● **Directions for this task**
Write out the data word for word, taking care that no picture is carried over.

● **Recorded information**
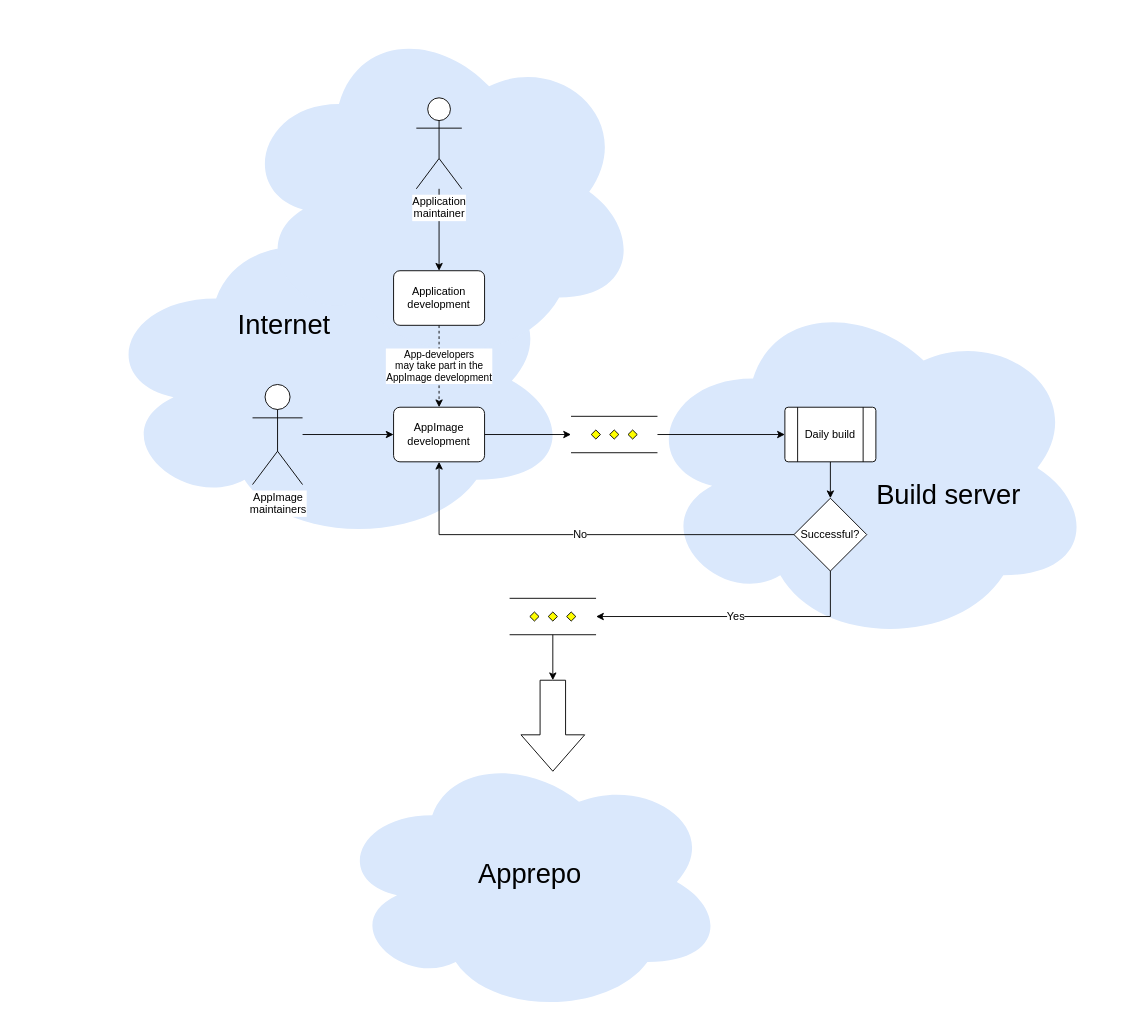
The draw.io diagram charts/flow.drawio in pkgforge-community/nx-appbuild-hub_Store-Web.AppImage, before the edit. Source tidied: cells renumbered, new cells numbered last; positions are measured from the earlier drawing's top-left corner, leaving out a move shared by most shapes. Both pictures are drawn from the tidied source at 91%, with x=0, y=0 at pixel (97, 15).
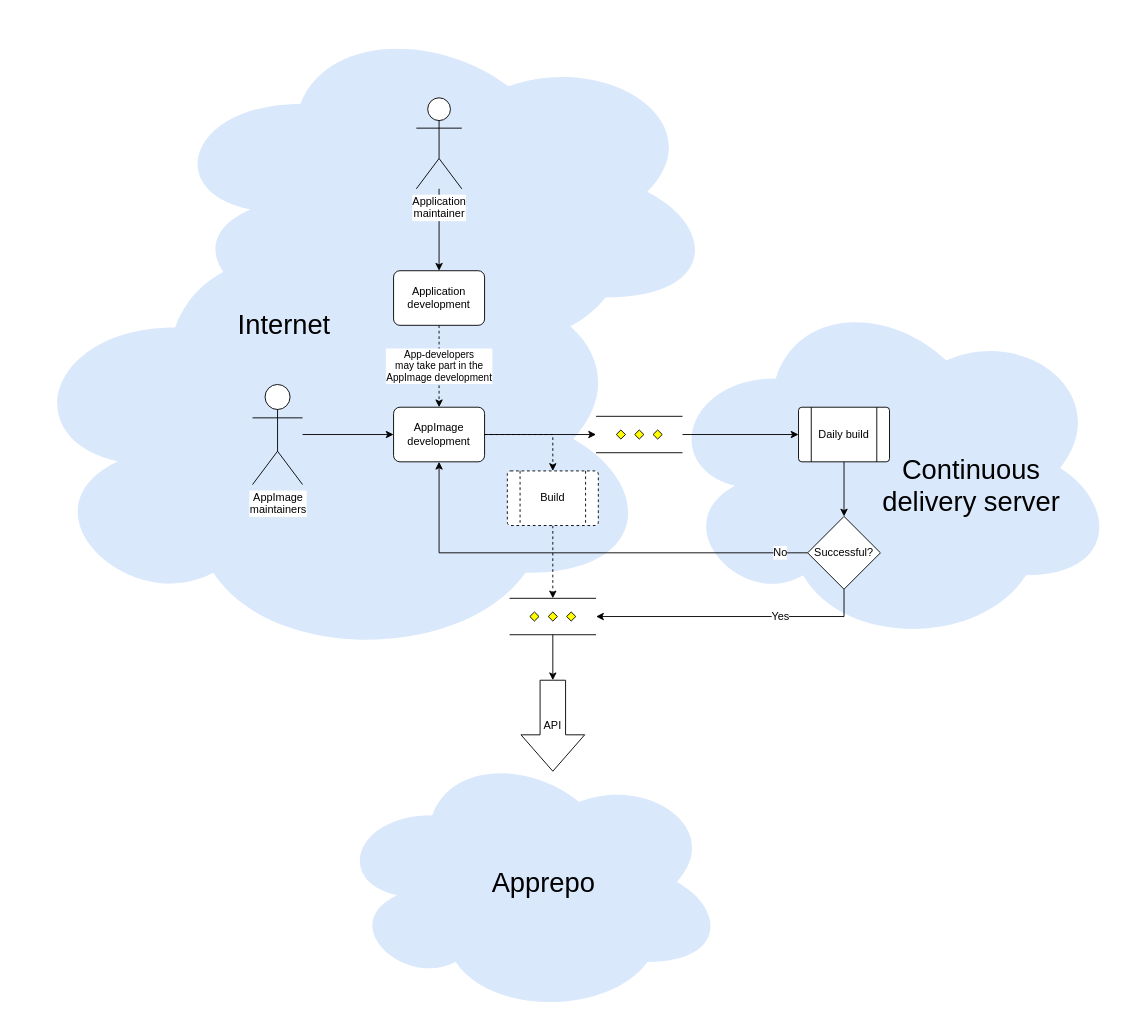
After the change.

Unchanged cells that the change refers to:
```xml
<mxCell id="14" value="AppImage development" style="rounded=1;whiteSpace=wrap;html=1;absoluteArcSize=1;arcSize=14;strokeWidth=1;" parent="1" vertex="1">
  <mxGeometry x="325" y="430" width="100" height="60" as="geometry" />
</mxCell>
<mxCell id="22" style="verticalLabelPosition=bottom;verticalAlign=top;html=1;shape=mxgraph.flowchart.parallel_mode;" parent="1" vertex="1">
  <mxGeometry x="452.5" y="640" width="95" height="40" as="geometry" />
</mxCell>
<mxCell id="24" style="group;" parent="1" vertex="1">
  <mxGeometry x="260" y="710" width="430" height="388.3" as="geometry" />
</mxCell>
<mxCell id="26" style="group;" parent="24" vertex="1">
  <mxGeometry y="95" width="430" height="293.3" as="geometry" />
</mxCell>
```

Diff of the diagram source:
```diff
@@
     <mxCell id="2" style="ellipse;shape=cloud;whiteSpace=wrap;html=1;strokeColor=none;fillColor=#dae8fc;" parent="1" vertex="1">
-      <mxGeometry x="595" y="300" width="500" height="393.3" as="geometry" />
+      <mxGeometry x="620" y="300" width="500" height="393.3" as="geometry" />
     </mxCell>
     <mxCell id="3" style="ellipse;shape=cloud;whiteSpace=wrap;html=1;strokeColor=none;fillColor=#dae8fc;" parent="1" vertex="1">
-      <mxGeometry y="220" width="520" height="362" as="geometry" />
+      <mxGeometry x="-90" y="220" width="700" height="490" as="geometry" />
     </mxCell>
     <mxCell id="4" style="ellipse;shape=cloud;whiteSpace=wrap;html=1;strokeColor=none;fillColor=#dae8fc;" parent="1" vertex="1">
-      <mxGeometry x="155" width="440" height="386.7" as="geometry" />
+      <mxGeometry x="70" width="610" height="386.7" as="geometry" />
     </mxCell>
@@
     <mxCell id="10" style="verticalLabelPosition=bottom;verticalAlign=top;html=1;shape=mxgraph.flowchart.parallel_mode;" parent="1" vertex="1">
-      <mxGeometry x="520" y="440" width="95" height="40" as="geometry" />
+      <mxGeometry x="547.5" y="440" width="95" height="40" as="geometry" />
     </mxCell>
@@
+    <mxCell id="29" style="edgeStyle=orthogonalEdgeStyle;rounded=0;jettySize=auto;html=1;entryX=0.5;entryY=0;entryDx=0;entryDy=0;fontSize=12;dashed=1;" parent="1" edge="1" source="14" target="32">
+      <mxGeometry relative="1" as="geometry">
+        <Array as="points">
+          <mxPoint x="500" y="460" />
+        </Array>
+      </mxGeometry>
+    </mxCell>
@@
-    <mxCell id="16" value="No" style="edgeStyle=orthogonalEdgeStyle;rounded=0;jettySize=auto;html=1;entryX=0.5;entryY=1;entryDx=0;entryDy=0;fontSize=12;" parent="1" edge="1" source="17" target="14">
-      <mxGeometry relative="1" as="geometry" />
+    <mxCell id="16" value="No" style="edgeStyle=orthogonalEdgeStyle;rounded=0;jettySize=auto;html=1;entryX=0.5;entryY=1;entryDx=0;entryDy=0;fontSize=12;exitX=0;exitY=0.5;exitDx=0;exitDy=0;exitPerimeter=0;" parent="1" edge="1" source="17" target="14">
+      <mxGeometry x="-0.88" relative="1" as="geometry">
+        <Array as="points">
+          <mxPoint x="780" y="590" />
+          <mxPoint x="375" y="590" />
+        </Array>
+      </mxGeometry>
     </mxCell>
     <mxCell id="17" value="&lt;font style=&quot;font-size: 12px&quot;&gt;Successful?&lt;/font&gt;" style="strokeWidth=1;html=1;shape=mxgraph.flowchart.decision;whiteSpace=wrap;" parent="1" vertex="1">
-      <mxGeometry x="765" y="530" width="80" height="80" as="geometry" />
+      <mxGeometry x="780" y="550" width="80" height="80" as="geometry" />
     </mxCell>
@@
     <mxCell id="19" value="Daily build" style="html=1;shape=process;whiteSpace=wrap;rounded=1;size=0.14;arcSize=6;strokeWidth=1;" parent="1" vertex="1">
-      <mxGeometry x="755" y="430" width="100" height="60" as="geometry" />
+      <mxGeometry x="770" y="430" width="100" height="60" as="geometry" />
     </mxCell>
-    <mxCell id="20" value="Build server" style="text;html=1;strokeColor=none;fillColor=none;align=center;verticalAlign=middle;whiteSpace=wrap;rounded=0;fontSize=30;" parent="1" vertex="1">
-      <mxGeometry x="845" y="500" width="180" height="51.4" as="geometry" />
+    <mxCell id="20" value="Continuous &lt;br&gt;delivery server" style="text;html=1;strokeColor=none;fillColor=none;align=center;verticalAlign=middle;whiteSpace=wrap;rounded=0;fontSize=30;" parent="1" vertex="1">
+      <mxGeometry x="790" y="460" width="340" height="112.8" as="geometry" />
     </mxCell>
@@
     <mxCell id="23" value="Yes" style="edgeStyle=orthogonalEdgeStyle;rounded=0;jettySize=auto;html=1;entryX=1;entryY=0.5;entryDx=0;entryDy=0;entryPerimeter=0;fontSize=12;exitX=0.5;exitY=1;exitDx=0;exitDy=0;exitPerimeter=0;" parent="1" edge="1" source="17" target="22">
-      <mxGeometry relative="1" as="geometry" />
+      <mxGeometry x="-0.34" relative="1" as="geometry" />
     </mxCell>
@@
     <mxCell id="28" value="Apprepo" style="text;html=1;strokeColor=none;fillColor=none;align=center;verticalAlign=middle;whiteSpace=wrap;rounded=0;fontSize=30;" parent="26" vertex="1">
-      <mxGeometry x="125" y="111" width="180" height="51.4" as="geometry" />
+      <mxGeometry x="140" y="121" width="180" height="51.4" as="geometry" />
     </mxCell>
+    <mxCell id="30" value="API" style="text;html=1;strokeColor=none;fillColor=none;align=center;verticalAlign=middle;whiteSpace=wrap;rounded=0;fontSize=12;" parent="24" vertex="1">
+      <mxGeometry x="220" y="60" width="40" height="20" as="geometry" />
+    </mxCell>
+    <mxCell id="31" style="edgeStyle=orthogonalEdgeStyle;rounded=0;jettySize=auto;html=1;entryX=0.5;entryY=0;entryDx=0;entryDy=0;entryPerimeter=0;dashed=1;fontSize=12;" parent="1" edge="1" source="32" target="22">
+      <mxGeometry relative="1" as="geometry" />
+    </mxCell>
+    <mxCell id="32" value="Build" style="html=1;shape=process;whiteSpace=wrap;rounded=1;size=0.14;arcSize=6;strokeWidth=1;dashed=1;" parent="1" vertex="1">
+      <mxGeometry x="450" y="500" width="100" height="60" as="geometry" />
+    </mxCell>
```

● **Reply to the exercise**
The draw.io diagram charts/flow.drawio in pkgforge-community/nx-appbuild-hub_Store-Web.AppImage, before the edit. Source tidied: cells renumbered, new cells numbered last; positions are measured from the earlier drawing's top-left corner, leaving out a move shared by most shapes. Both pictures are drawn from the tidied source at 91%, with x=0, y=0 at pixel (97, 15).
After the change.

Unchanged cells that the change refers to:
```xml
<mxCell id="14" value="AppImage development" style="rounded=1;whiteSpace=wrap;html=1;absoluteArcSize=1;arcSize=14;strokeWidth=1;" parent="1" vertex="1">
  <mxGeometry x="325" y="430" width="100" height="60" as="geometry" />
</mxCell>
<mxCell id="22" style="verticalLabelPosition=bottom;verticalAlign=top;html=1;shape=mxgraph.flowchart.parallel_mode;" parent="1" vertex="1">
  <mxGeometry x="452.5" y="640" width="95" height="40" as="geometry" />
</mxCell>
<mxCell id="24" style="group;" parent="1" vertex="1">
  <mxGeometry x="260" y="710" width="430" height="388.3" as="geometry" />
</mxCell>
<mxCell id="26" style="group;" parent="24" vertex="1">
  <mxGeometry y="95" width="430" height="293.3" as="geometry" />
</mxCell>
```

Diff of the diagram source:
```diff
@@
     <mxCell id="2" style="ellipse;shape=cloud;whiteSpace=wrap;html=1;strokeColor=none;fillColor=#dae8fc;" parent="1" vertex="1">
-      <mxGeometry x="595" y="300" width="500" height="393.3" as="geometry" />
+      <mxGeometry x="620" y="300" width="500" height="393.3" as="geometry" />
     </mxCell>
     <mxCell id="3" style="ellipse;shape=cloud;whiteSpace=wrap;html=1;strokeColor=none;fillColor=#dae8fc;" parent="1" vertex="1">
-      <mxGeometry y="220" width="520" height="362" as="geometry" />
+      <mxGeometry x="-90" y="220" width="700" height="490" as="geometry" />
     </mxCell>
     <mxCell id="4" style="ellipse;shape=cloud;whiteSpace=wrap;html=1;strokeColor=none;fillColor=#dae8fc;" parent="1" vertex="1">
-      <mxGeometry x="155" width="440" height="386.7" as="geometry" />
+      <mxGeometry x="70" width="610" height="386.7" as="geometry" />
     </mxCell>
@@
     <mxCell id="10" style="verticalLabelPosition=bottom;verticalAlign=top;html=1;shape=mxgraph.flowchart.parallel_mode;" parent="1" vertex="1">
-      <mxGeometry x="520" y="440" width="95" height="40" as="geometry" />
+      <mxGeometry x="547.5" y="440" width="95" height="40" as="geometry" />
     </mxCell>
@@
+    <mxCell id="29" style="edgeStyle=orthogonalEdgeStyle;rounded=0;jettySize=auto;html=1;entryX=0.5;entryY=0;entryDx=0;entryDy=0;fontSize=12;dashed=1;" parent="1" edge="1" source="14" target="32">
+      <mxGeometry relative="1" as="geometry">
+        <Array as="points">
+          <mxPoint x="500" y="460" />
+        </Array>
+      </mxGeometry>
+    </mxCell>
@@
-    <mxCell id="16" value="No" style="edgeStyle=orthogonalEdgeStyle;rounded=0;jettySize=auto;html=1;entryX=0.5;entryY=1;entryDx=0;entryDy=0;fontSize=12;" parent="1" edge="1" source="17" target="14">
-      <mxGeometry relative="1" as="geometry" />
+    <mxCell id="16" value="No" style="edgeStyle=orthogonalEdgeStyle;rounded=0;jettySize=auto;html=1;entryX=0.5;entryY=1;entryDx=0;entryDy=0;fontSize=12;exitX=0;exitY=0.5;exitDx=0;exitDy=0;exitPerimeter=0;" parent="1" edge="1" source="17" target="14">
+      <mxGeometry x="-0.88" relative="1" as="geometry">
+        <Array as="points">
+          <mxPoint x="780" y="590" />
+          <mxPoint x="375" y="590" />
+        </Array>
+      </mxGeometry>
     </mxCell>
     <mxCell id="17" value="&lt;font style=&quot;font-size: 12px&quot;&gt;Successful?&lt;/font&gt;" style="strokeWidth=1;html=1;shape=mxgraph.flowchart.decision;whiteSpace=wrap;" parent="1" vertex="1">
-      <mxGeometry x="765" y="530" width="80" height="80" as="geometry" />
+      <mxGeometry x="780" y="550" width="80" height="80" as="geometry" />
     </mxCell>
@@
     <mxCell id="19" value="Daily build" style="html=1;shape=process;whiteSpace=wrap;rounded=1;size=0.14;arcSize=6;strokeWidth=1;" parent="1" vertex="1">
-      <mxGeometry x="755" y="430" width="100" height="60" as="geometry" />
+      <mxGeometry x="770" y="430" width="100" height="60" as="geometry" />
     </mxCell>
-    <mxCell id="20" value="Build server" style="text;html=1;strokeColor=none;fillColor=none;align=center;verticalAlign=middle;whiteSpace=wrap;rounded=0;fontSize=30;" parent="1" vertex="1">
-      <mxGeometry x="845" y="500" width="180" height="51.4" as="geometry" />
+    <mxCell id="20" value="Continuous &lt;br&gt;delivery server" style="text;html=1;strokeColor=none;fillColor=none;align=center;verticalAlign=middle;whiteSpace=wrap;rounded=0;fontSize=30;" parent="1" vertex="1">
+      <mxGeometry x="790" y="460" width="340" height="112.8" as="geometry" />
     </mxCell>
@@
     <mxCell id="23" value="Yes" style="edgeStyle=orthogonalEdgeStyle;rounded=0;jettySize=auto;html=1;entryX=1;entryY=0.5;entryDx=0;entryDy=0;entryPerimeter=0;fontSize=12;exitX=0.5;exitY=1;exitDx=0;exitDy=0;exitPerimeter=0;" parent="1" edge="1" source="17" target="22">
-      <mxGeometry relative="1" as="geometry" />
+      <mxGeometry x="-0.34" relative="1" as="geometry" />
     </mxCell>
@@
     <mxCell id="28" value="Apprepo" style="text;html=1;strokeColor=none;fillColor=none;align=center;verticalAlign=middle;whiteSpace=wrap;rounded=0;fontSize=30;" parent="26" vertex="1">
-      <mxGeometry x="125" y="111" width="180" height="51.4" as="geometry" />
+      <mxGeometry x="140" y="121" width="180" height="51.4" as="geometry" />
     </mxCell>
+    <mxCell id="30" value="API" style="text;html=1;strokeColor=none;fillColor=none;align=center;verticalAlign=middle;whiteSpace=wrap;rounded=0;fontSize=12;" parent="24" vertex="1">
+      <mxGeometry x="220" y="60" width="40" height="20" as="geometry" />
+    </mxCell>
+    <mxCell id="31" style="edgeStyle=orthogonalEdgeStyle;rounded=0;jettySize=auto;html=1;entryX=0.5;entryY=0;entryDx=0;entryDy=0;entryPerimeter=0;dashed=1;fontSize=12;" parent="1" edge="1" source="32" target="22">
+      <mxGeometry relative="1" as="geometry" />
+    </mxCell>
+    <mxCell id="32" value="Build" style="html=1;shape=process;whiteSpace=wrap;rounded=1;size=0.14;arcSize=6;strokeWidth=1;dashed=1;" parent="1" vertex="1">
+      <mxGeometry x="450" y="500" width="100" height="60" as="geometry" />
+    </mxCell>
```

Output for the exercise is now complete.